By Mohamed Amezian and Michel Hoebink
"In the whole of Europe you won't find a single Muslim organisation which includes Sunnis and Shiites, Alevites and Ahmadiyya," says Fethi Killi of the Muslim Broadcasting Foundation (SMO) proudly. "We have achieved that for the very first time."
The Ahmadiyya is an Islamic sect that is considered heretic by the main institutions of orthodox Sunni Islam. As many members of the large Dutch Surinamese community belong to the Ahmadiyya, the recognition of the sect, which originated in Pakistan, has always been a sensitive topic. The Dutch authorities recognise the Ahmadiyya as one of the main movements in Islam. But orthodox Muslim organisations refuse to recognise them as Muslims.
The issue surfaced again recently in the process of establishing a new Muslim Broadcasting Company. The former Dutch Muslim Broadcaster (NMO) had failed because of internal divisions. Five new organisations are now competing for the available airtime, of which the SMO is the largest and most favoured candidate.
An important measure used by the Dutch authorities in selecting the new Broadcasting Company is that they should represent as many of the Dutch Islamic groups and movements as possible. The SMO complies with this demand by including in its organisation all the groups that are recognised by the Dutch authorities as the 'main movements of Islam': Sunnis, Shiites, Alevites and Ahmadiyya.
"It's important to do justice to the diversity of the Muslim community in the Netherlands," says Yasin Furqani of the Council of Moroccan Mosques in the Netherlands (RMMN), one of SMO's members. "The Ahmadiyya are an important section of that community and therefore belong to our organisation."
The Ahmadiyya are highly controversial in the Muslim world, explains Fathi Killi of the SMO. He thinks that in particular the Sunni groups in his organisation have shown themselves to be very mature in their decision to co-operate. "For the first time in Europe, these groups have decided not to exclude others on theological grounds. We emphasise that we all worship the same God and believe in the same prophets and the same Holy Books."
Not all Dutch Muslim organisations are content with this ecumenical approach, says Killi. "Some refuse to cooperate and emphasise that there is only one correct Islam, namely theirs." Negotiations to merge or co-operate with another candidate, the Muslim Dutch Service (MON), failed for this reason. The SMO allegedly refused to recognise the Ahmadiyya as an equal partner.
Radi Suudi, spokesman of MON, denies that his organisation wants to exclude the Ahmadiyya. "We are most willing to co-operate with them.
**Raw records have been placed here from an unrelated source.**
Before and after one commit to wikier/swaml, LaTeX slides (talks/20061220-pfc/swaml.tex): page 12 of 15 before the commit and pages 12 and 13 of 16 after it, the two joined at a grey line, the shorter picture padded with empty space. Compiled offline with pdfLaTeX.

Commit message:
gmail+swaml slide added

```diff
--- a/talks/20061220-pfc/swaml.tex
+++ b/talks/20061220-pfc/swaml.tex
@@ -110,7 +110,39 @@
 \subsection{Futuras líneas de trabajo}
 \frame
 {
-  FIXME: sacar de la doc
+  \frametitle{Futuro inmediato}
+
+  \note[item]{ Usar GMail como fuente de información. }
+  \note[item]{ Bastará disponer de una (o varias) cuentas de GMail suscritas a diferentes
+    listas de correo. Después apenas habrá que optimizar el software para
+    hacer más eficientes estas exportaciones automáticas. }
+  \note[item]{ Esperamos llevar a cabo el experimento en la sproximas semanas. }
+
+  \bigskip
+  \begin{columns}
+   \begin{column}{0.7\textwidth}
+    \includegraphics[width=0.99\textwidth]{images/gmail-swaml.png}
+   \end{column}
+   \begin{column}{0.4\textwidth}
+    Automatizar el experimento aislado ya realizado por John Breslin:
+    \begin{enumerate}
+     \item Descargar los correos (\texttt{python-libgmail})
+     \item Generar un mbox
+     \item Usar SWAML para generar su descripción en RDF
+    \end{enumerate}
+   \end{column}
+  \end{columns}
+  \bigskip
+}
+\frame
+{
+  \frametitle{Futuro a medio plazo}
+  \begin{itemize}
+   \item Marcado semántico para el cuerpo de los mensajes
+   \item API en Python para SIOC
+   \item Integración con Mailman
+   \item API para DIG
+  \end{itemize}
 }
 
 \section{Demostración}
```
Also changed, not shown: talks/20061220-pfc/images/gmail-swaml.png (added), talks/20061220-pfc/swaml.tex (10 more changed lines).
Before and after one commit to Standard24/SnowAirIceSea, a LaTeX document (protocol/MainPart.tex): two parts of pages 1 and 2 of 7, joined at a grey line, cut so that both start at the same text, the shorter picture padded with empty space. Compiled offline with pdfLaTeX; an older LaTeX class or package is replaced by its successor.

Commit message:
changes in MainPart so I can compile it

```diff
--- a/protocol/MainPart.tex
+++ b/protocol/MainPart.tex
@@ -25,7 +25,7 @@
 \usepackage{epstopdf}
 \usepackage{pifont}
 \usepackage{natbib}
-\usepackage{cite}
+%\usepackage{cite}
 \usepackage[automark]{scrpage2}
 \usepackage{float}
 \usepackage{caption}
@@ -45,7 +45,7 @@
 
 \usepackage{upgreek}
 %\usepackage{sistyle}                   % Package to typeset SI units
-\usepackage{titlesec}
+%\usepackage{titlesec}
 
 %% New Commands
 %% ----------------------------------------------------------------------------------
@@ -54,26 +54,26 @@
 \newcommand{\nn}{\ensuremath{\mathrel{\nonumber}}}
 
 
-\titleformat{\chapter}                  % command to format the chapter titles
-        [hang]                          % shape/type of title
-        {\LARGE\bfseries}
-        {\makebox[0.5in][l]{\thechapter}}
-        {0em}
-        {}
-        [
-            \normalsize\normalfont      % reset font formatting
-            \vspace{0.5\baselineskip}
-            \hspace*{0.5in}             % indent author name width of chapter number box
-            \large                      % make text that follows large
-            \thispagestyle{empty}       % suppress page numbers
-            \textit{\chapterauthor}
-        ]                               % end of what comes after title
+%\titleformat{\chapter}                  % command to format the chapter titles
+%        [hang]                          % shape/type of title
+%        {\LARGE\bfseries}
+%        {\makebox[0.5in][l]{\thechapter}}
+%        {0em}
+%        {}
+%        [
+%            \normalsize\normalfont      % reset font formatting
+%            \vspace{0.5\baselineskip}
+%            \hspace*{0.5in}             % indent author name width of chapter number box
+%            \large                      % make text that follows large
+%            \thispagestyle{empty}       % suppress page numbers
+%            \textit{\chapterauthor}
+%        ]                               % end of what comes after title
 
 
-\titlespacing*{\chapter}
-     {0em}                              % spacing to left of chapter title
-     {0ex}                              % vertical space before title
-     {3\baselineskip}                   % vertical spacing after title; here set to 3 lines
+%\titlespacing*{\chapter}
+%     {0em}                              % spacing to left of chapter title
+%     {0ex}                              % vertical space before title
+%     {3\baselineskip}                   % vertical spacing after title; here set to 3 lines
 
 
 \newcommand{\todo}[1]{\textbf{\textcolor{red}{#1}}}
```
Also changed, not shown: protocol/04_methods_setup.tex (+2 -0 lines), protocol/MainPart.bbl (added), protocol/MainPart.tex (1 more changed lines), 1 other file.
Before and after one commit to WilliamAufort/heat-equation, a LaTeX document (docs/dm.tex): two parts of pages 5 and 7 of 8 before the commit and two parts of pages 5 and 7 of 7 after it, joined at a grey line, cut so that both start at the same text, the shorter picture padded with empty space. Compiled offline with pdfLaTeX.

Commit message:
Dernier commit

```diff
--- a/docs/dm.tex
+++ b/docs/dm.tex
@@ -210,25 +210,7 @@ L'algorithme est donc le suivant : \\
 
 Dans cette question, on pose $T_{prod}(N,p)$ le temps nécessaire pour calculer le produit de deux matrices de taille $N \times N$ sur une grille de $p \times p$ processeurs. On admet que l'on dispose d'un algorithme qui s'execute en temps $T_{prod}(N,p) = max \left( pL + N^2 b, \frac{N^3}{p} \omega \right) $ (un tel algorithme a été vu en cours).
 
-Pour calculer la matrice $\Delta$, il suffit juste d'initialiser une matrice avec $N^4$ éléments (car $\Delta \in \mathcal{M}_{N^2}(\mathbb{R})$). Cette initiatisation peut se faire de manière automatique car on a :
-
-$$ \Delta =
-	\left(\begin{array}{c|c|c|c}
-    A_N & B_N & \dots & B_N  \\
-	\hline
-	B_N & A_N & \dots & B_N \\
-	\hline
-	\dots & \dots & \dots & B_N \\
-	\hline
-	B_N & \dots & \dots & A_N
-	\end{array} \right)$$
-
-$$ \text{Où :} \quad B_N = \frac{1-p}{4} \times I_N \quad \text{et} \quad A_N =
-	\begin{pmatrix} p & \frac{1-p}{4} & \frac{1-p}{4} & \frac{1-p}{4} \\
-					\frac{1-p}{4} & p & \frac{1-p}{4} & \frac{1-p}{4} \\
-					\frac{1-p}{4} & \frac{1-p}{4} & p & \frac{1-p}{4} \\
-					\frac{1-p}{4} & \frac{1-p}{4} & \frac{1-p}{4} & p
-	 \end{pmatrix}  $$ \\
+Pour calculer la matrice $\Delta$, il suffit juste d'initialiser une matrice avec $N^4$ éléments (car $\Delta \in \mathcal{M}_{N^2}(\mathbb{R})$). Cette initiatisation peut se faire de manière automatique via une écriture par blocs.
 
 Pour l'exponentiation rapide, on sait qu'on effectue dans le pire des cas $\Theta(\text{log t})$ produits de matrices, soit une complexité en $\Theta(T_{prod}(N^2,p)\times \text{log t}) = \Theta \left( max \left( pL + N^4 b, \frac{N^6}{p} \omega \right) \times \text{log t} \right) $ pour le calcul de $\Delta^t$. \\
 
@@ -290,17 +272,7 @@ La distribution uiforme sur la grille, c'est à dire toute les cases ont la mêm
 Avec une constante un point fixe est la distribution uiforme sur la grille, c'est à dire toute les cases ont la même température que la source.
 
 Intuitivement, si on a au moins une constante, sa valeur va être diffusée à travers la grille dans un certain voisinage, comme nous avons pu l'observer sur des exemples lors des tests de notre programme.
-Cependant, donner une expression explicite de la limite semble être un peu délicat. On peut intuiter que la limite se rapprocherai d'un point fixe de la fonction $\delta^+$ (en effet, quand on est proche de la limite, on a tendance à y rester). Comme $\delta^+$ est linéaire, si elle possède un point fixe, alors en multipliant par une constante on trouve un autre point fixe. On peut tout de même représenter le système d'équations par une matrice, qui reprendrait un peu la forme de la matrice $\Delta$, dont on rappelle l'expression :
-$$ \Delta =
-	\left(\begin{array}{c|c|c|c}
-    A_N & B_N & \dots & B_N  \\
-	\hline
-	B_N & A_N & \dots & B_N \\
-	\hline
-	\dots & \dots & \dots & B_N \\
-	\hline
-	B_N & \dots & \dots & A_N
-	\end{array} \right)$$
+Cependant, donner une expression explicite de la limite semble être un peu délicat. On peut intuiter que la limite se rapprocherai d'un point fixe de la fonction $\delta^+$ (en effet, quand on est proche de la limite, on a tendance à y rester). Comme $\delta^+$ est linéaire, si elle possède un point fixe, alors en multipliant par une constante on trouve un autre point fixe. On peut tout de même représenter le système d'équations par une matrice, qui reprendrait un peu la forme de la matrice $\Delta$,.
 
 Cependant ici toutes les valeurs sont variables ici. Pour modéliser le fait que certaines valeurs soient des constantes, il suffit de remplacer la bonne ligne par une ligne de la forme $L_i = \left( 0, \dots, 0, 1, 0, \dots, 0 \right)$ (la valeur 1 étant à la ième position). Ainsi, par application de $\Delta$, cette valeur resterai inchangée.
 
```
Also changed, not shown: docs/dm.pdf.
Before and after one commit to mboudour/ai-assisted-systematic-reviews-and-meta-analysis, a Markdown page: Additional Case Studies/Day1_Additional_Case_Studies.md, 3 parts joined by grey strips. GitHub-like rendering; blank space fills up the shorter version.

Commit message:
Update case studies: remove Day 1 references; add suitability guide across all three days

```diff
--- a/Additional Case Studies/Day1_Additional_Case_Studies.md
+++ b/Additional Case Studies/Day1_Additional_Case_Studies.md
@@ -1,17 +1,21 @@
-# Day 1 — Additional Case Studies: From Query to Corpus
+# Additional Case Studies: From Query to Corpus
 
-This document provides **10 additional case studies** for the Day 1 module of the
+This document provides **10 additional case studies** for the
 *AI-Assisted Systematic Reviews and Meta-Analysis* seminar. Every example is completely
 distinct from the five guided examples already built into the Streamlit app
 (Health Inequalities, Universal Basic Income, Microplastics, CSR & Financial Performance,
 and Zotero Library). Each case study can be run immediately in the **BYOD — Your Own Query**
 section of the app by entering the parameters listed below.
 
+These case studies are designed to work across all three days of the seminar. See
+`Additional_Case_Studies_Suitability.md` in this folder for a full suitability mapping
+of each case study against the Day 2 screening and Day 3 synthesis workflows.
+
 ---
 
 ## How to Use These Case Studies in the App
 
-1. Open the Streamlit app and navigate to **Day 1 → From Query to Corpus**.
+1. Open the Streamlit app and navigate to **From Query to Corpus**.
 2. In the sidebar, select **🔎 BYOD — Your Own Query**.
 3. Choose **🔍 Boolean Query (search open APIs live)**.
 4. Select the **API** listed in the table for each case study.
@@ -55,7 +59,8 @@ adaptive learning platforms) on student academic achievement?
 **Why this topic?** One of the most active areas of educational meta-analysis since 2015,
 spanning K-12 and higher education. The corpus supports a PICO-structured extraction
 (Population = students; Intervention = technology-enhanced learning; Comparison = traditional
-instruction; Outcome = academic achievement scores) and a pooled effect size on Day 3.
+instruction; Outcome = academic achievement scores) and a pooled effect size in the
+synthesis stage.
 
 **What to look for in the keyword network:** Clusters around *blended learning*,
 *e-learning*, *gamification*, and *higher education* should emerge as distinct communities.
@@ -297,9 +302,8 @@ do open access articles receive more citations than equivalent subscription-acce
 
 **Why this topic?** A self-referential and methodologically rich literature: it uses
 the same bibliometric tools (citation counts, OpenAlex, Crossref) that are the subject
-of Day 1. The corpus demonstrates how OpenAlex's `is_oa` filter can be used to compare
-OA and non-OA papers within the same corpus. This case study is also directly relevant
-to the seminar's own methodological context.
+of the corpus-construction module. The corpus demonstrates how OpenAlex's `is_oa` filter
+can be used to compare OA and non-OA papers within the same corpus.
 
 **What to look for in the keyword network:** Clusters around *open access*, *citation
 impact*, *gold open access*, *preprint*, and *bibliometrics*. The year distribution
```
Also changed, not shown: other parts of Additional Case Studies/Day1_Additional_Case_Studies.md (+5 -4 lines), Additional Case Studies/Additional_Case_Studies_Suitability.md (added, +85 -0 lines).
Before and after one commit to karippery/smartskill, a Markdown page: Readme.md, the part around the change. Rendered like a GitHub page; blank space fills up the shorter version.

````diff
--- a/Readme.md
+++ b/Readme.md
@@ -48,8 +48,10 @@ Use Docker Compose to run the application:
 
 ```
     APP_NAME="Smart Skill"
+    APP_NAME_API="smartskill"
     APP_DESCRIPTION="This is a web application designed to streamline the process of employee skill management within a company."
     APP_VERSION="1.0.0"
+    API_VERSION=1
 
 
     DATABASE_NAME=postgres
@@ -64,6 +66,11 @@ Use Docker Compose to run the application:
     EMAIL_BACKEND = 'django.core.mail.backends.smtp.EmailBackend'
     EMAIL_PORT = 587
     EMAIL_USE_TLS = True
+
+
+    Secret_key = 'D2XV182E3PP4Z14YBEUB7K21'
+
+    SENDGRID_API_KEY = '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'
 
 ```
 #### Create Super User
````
But the SMO demanded from us a written declaration that we recognise the Ahmadiyya as a major Islamic current. We are a journalistic organisation and as such we do not want to occupy ourselves with such theological issues."
The Dutch authorities are expected to decide in January which of the candidates will get the airtime and which will be the new Muslim broadcasting company.